# Change detection outputs

-- -- --

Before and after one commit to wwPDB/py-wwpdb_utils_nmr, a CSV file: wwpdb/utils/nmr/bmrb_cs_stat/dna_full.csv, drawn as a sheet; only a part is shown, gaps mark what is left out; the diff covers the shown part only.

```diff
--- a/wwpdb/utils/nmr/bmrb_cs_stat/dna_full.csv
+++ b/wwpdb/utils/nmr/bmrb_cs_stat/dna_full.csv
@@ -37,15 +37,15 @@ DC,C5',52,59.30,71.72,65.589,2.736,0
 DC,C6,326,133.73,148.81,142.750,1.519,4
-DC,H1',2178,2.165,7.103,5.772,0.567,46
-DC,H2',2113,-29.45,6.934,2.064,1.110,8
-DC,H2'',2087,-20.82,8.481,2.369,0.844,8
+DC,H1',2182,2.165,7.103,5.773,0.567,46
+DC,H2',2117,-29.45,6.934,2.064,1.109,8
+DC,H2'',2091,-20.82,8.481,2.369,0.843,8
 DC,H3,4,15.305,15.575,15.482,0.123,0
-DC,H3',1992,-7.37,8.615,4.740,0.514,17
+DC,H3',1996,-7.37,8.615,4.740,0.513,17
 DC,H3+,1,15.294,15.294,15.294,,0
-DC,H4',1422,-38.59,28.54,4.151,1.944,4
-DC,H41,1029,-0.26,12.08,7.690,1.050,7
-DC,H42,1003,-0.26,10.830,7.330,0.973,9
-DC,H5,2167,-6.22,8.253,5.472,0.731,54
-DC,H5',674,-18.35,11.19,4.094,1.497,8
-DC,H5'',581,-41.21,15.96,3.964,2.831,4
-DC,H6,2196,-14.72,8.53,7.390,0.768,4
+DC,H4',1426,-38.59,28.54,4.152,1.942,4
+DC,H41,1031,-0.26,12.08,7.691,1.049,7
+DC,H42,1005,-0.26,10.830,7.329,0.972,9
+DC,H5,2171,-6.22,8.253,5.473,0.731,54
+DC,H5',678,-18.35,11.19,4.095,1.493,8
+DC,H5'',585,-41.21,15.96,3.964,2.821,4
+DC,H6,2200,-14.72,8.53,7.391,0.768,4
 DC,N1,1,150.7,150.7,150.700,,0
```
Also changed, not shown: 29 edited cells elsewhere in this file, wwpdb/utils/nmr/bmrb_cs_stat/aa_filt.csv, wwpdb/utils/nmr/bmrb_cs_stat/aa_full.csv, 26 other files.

-- -- --

# Goal of the exercise
Exactly how many lines in the data above hold "shown"? State that number only.

# Final answer
2